Today, Baseball Prospectus unveiled its statistical answer to Statcast’s Outs Above Average (OAA) and Sports Information System’s Defensive Runs Saved (DRS), among others. It is a significant update to its comprehensive advanced defensive metric called Deserved Runs Prevented (DRP), and it modifies the way the range component of that metric is calculated (Range Defense Added, RDA).
Range value, being of outsized importance to any advanced defensive metric, understandably merited its own discussion, and that’s what Baseball Prospectus got into here. It’s complex stuff, but at its core, DRP and RDA attempt to use Statcast data to better evaluate defender performance, and create better year-to-year reliability in the statistical score (something we know is notoriously poor for advanced defensive metrics). By BP’s calculations, their new metric(s) are a little bit better at year-to-year reliability than those of OAA and DRS (which are each miles better than UZR, which has fallen out of favor). Again, you can read their write-up for the math of it – they used players who changed teams, thus eliminating a lot of the noise, which seems smart to me – but it makes superficial sense, at least.
Anyway, the part you’re most interested in is the part that confirms things you already wanted to believe: namely, that the Cubs’ middle infield is awesome.
Over at the leaderboards, you can do various sorting methods, where you’ll learn that the best defensive shortstop in baseball last year by DRP was none other than Dansby Swanson, at just over 12 extra defensive runs provided (DRS had him at 9, for what it’s worth; and OAA, which is outs rather than runs, had him at 20). Nico Hoerner, at just over 6, was tied for 5th among regular shortstops.
So, by this metric, the Cubs’ middle infield could consist of two of the best five or six defensive shortstops in baseball.
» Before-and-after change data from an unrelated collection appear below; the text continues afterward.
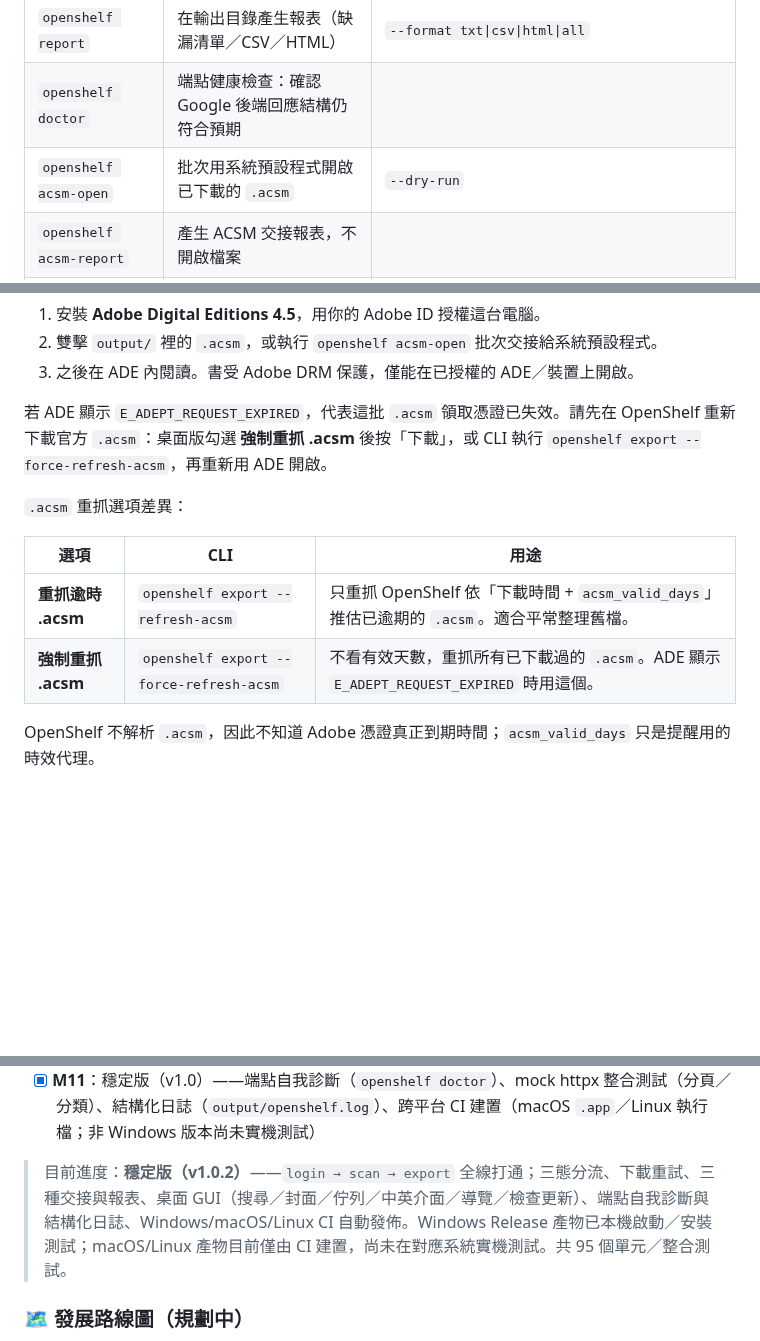
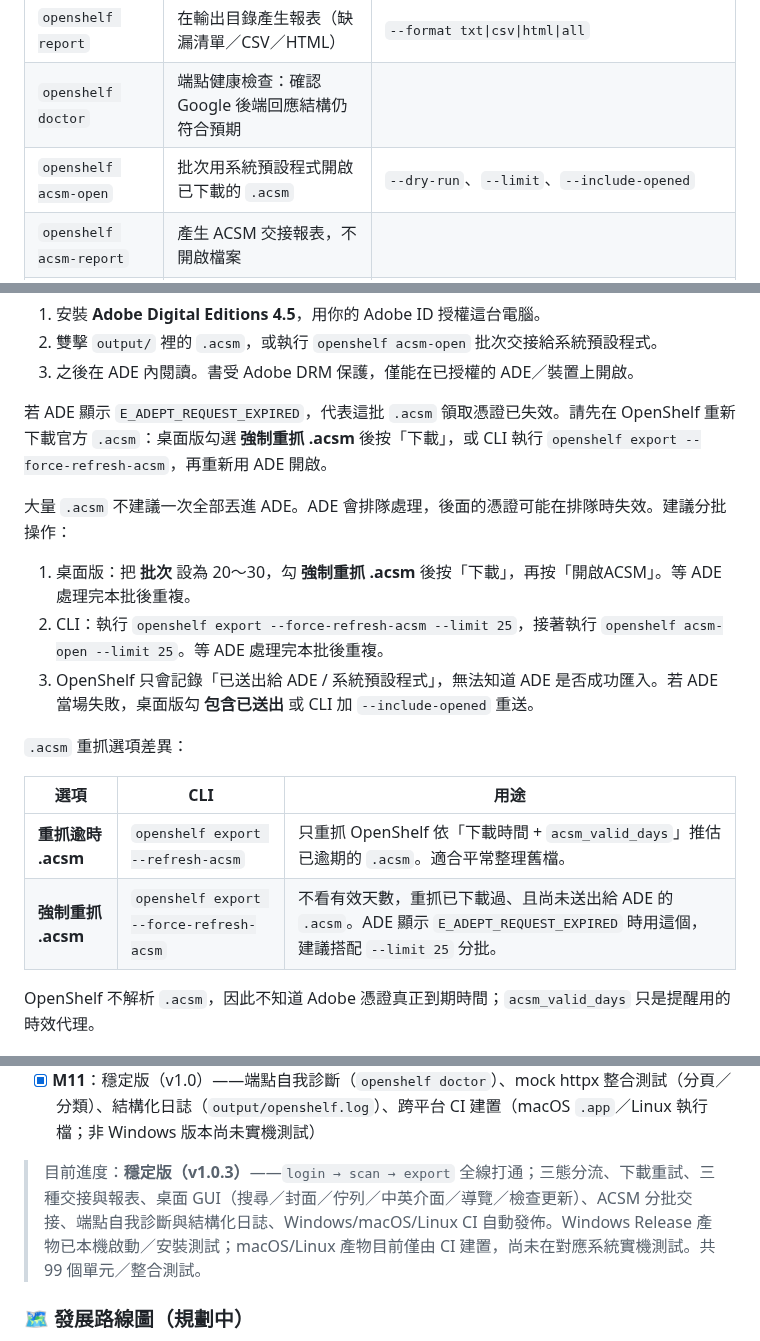
Before and after one commit to SanHsien/openshelf, a Markdown page: README.md, 3 parts joined by grey strips. GitHub-like rendering; blank space fills up the shorter version.

```diff
--- a/README.md
+++ b/README.md
@@ -127,7 +127,7 @@ openshelf status    # 4) 看統計
 | `openshelf status` | 顯示 manifest 統計，並更新下載報表 | |
 | `openshelf report` | 在輸出目錄產生報表（缺漏清單／CSV／HTML） | `--format txt\|csv\|html\|all` |
 | `openshelf doctor` | 端點健康檢查：確認 Google 後端回應結構仍符合預期 | |
-| `openshelf acsm-open` | 批次用系統預設程式開啟已下載的 `.acsm` | `--dry-run` |
+| `openshelf acsm-open` | 批次用系統預設程式開啟已下載的 `.acsm` | `--dry-run`、`--limit`、`--include-opened` |
 | `openshelf acsm-report` | 產生 ACSM 交接報表，不開啟檔案 | |
 | `openshelf ebook-open` | 批次開啟已下載的無 DRM EPUB/PDF | `--target ade`、`--target default`、`--dry-run` |
 | `openshelf ebook-report` | 產生 EPUB/PDF 交接報表，不開啟檔案 | `--target ade`、`--target default` |
@@ -162,12 +163,18 @@ DRM 書下載到的是 `.acsm`，**不是書本身**。閱讀步驟（在你自
 
 若 ADE 顯示 `E_ADEPT_REQUEST_EXPIRED`，代表這批 `.acsm` 領取憑證已失效。請先在 OpenShelf 重新下載官方 `.acsm`：桌面版勾選 **強制重抓 .acsm** 後按「下載」，或 CLI 執行 `openshelf export --force-refresh-acsm`，再重新用 ADE 開啟。
 
+大量 `.acsm` 不建議一次全部丟進 ADE。ADE 會排隊處理，後面的憑證可能在排隊時失效。建議分批操作：
+
+1. 桌面版：把 **批次** 設為 20～30，勾 **強制重抓 .acsm** 後按「下載」，再按「開啟ACSM」。等 ADE 處理完本批後重複。
+2. CLI：執行 `openshelf export --force-refresh-acsm --limit 25`，接著執行 `openshelf acsm-open --limit 25`。等 ADE 處理完本批後重複。
+3. OpenShelf 只會記錄「已送出給 ADE / 系統預設程式」，無法知道 ADE 是否成功匯入。若 ADE 當場失敗，桌面版勾 **包含已送出** 或 CLI 加 `--include-opened` 重送。
+
 `.acsm` 重抓選項差異：
 
 | 選項 | CLI | 用途 |
 |---|---|---|
 | **重抓逾時 .acsm** | `openshelf export --refresh-acsm` | 只重抓 OpenShelf 依「下載時間 + `acsm_valid_days`」推估已逾期的 `.acsm`。適合平常整理舊檔。 |
-| **強制重抓 .acsm** | `openshelf export --force-refresh-acsm` | 不看有效天數，重抓所有已下載過的 `.acsm`。ADE 顯示 `E_ADEPT_REQUEST_EXPIRED` 時用這個。 |
+| **強制重抓 .acsm** | `openshelf export --force-refresh-acsm` | 不看有效天數，重抓已下載過、且尚未送出給 ADE 的 `.acsm`。ADE 顯示 `E_ADEPT_REQUEST_EXPIRED` 時用這個，建議搭配 `--limit 25` 分批。 |
 
 OpenShelf 不解析 `.acsm`，因此不知道 Adobe 憑證真正到期時間；`acsm_valid_days` 只是提醒用的時效代理。
 
@@ -253,7 +269,7 @@ python -m unittest discover -s tests
 - [x] **M10**：打包與發佈（v0.5）——CI 自動建置 Windows exe 並發佈 Release（精簡／可攜／安裝程式三種包 + SHA256）、自動更新檢查、首次啟動導覽、程式碼簽章說明
 - [x] **M11**：穩定版（v1.0）——端點自我診斷（`openshelf doctor`）、mock httpx 整合測試（分頁／分類）、結構化日誌（`output/openshelf.log`）、跨平台 CI 建置（macOS `.app`／Linux 執行檔；非 Windows 版本尚未實機測試）
 
-> 目前進度：**穩定版（v1.0.2）**——`login → scan → export` 全線打通；三態分流、下載重試、三種交接與報表、桌面 GUI（搜尋／封面／佇列／中英介面／導覽／檢查更新）、端點自我診斷與結構化日誌、Windows/macOS/Linux CI 自動發佈。Windows Release 產物已本機啟動／安裝測試；macOS/Linux 產物目前僅由 CI 建置，尚未在對應系統實機測試。共 95 個單元／整合測試。
+> 目前進度：**穩定版（v1.0.3）**——`login → scan → export` 全線打通；三態分流、下載重試、三種交接與報表、桌面 GUI（搜尋／封面／佇列／中英介面／導覽／檢查更新）、ACSM 分批交接、端點自我診斷與結構化日誌、Windows/macOS/Linux CI 自動發佈。Windows Release 產物已本機啟動／安裝測試；macOS/Linux 產物目前僅由 CI 建置，尚未在對應系統實機測試。共 99 個單元／整合測試。
 
 ### 🗺️ 發展路線圖（規劃中）
 
```
Also changed, not shown: other parts of README.md (+13 -3 lines), README.en.md (+9 -3 lines), docs/screenshot-workflow.md (added, +26 -0 lines), docs/screenshots/main-window.png, 11 other files.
That sounds pretty good! This stat must be smart!
The Cubs’ corner outfield duo of Ian Happ and Seiya Suzuki actually rate out in the top six among full-time corner outfielders last year, so that’s interesting. We knew Happ rated well by the other metrics – and deservedly won a Gold Glove – but Suzuki not as much. Maybe he was underrated? Meanwhile, Cody Bellinger actually rated out very mediocre in center field last season, for what that’s worth.
Eric Hosmer rated quite poorly at first base, as expected, though so did Paul Goldschmidt, so maybe it’s not as good at capturing first base defense?
Not too much else jumps out when I review the ratings, other than more confirmation that Christopher Morel’s numbers in center field were rough.